(Source material)

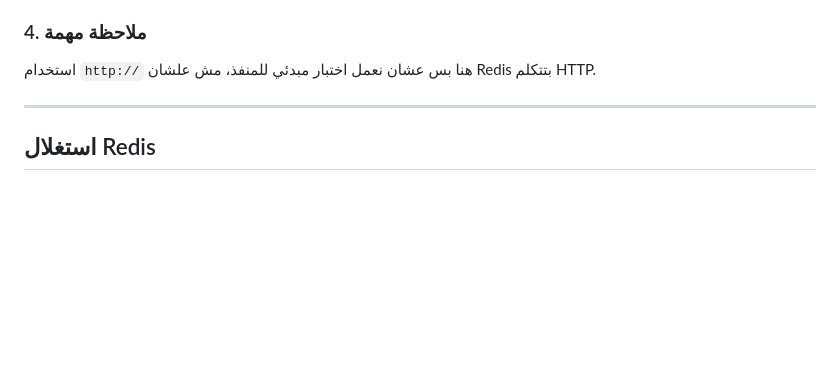
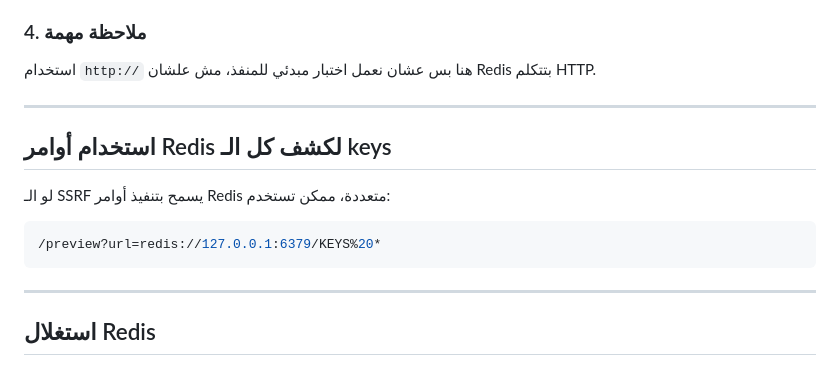
Before and after one commit to Frankishtien/Challenges-writeups-CTFS, a Markdown page: nilen1nja/redMirage.md, the part around the change. GitHub-like rendering; blank space fills up the shorter version.

````diff
--- a/nilen1nja/redMirage.md
+++ b/nilen1nja/redMirage.md
@@ -52,6 +52,18 @@
 
 ### 4. ملاحظة مهمة
 استخدام `http://` هنا بس عشان نعمل اختبار مبدئي للمنفذ، مش علشان Redis بتتكلم HTTP.
+
+---
+
+
+##  استخدام أوامر Redis لكشف كل الـ keys
+
+
+لو الـ SSRF يسمح بتنفيذ أوامر Redis متعددة، ممكن تستخدم:
+
+```perl
+/preview?url=redis://127.0.0.1:6379/KEYS%20*
+```
 
 ---
 
````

(End Source material)

From the first line to the last, reproduce the listing above exactly, leaving the pictures out.

Before and after one commit to Frankishtien/Challenges-writeups-CTFS, a Markdown page: nilen1nja/redMirage.md, the part around the change. GitHub-like rendering; blank space fills up the shorter version.

````diff
--- a/nilen1nja/redMirage.md
+++ b/nilen1nja/redMirage.md
@@ -52,6 +52,18 @@
 
 ### 4. ملاحظة مهمة
 استخدام `http://` هنا بس عشان نعمل اختبار مبدئي للمنفذ، مش علشان Redis بتتكلم HTTP.
+
+---
+
+
+##  استخدام أوامر Redis لكشف كل الـ keys
+
+
+لو الـ SSRF يسمح بتنفيذ أوامر Redis متعددة، ممكن تستخدم:
+
+```perl
+/preview?url=redis://127.0.0.1:6379/KEYS%20*
+```
 
 ---
 
````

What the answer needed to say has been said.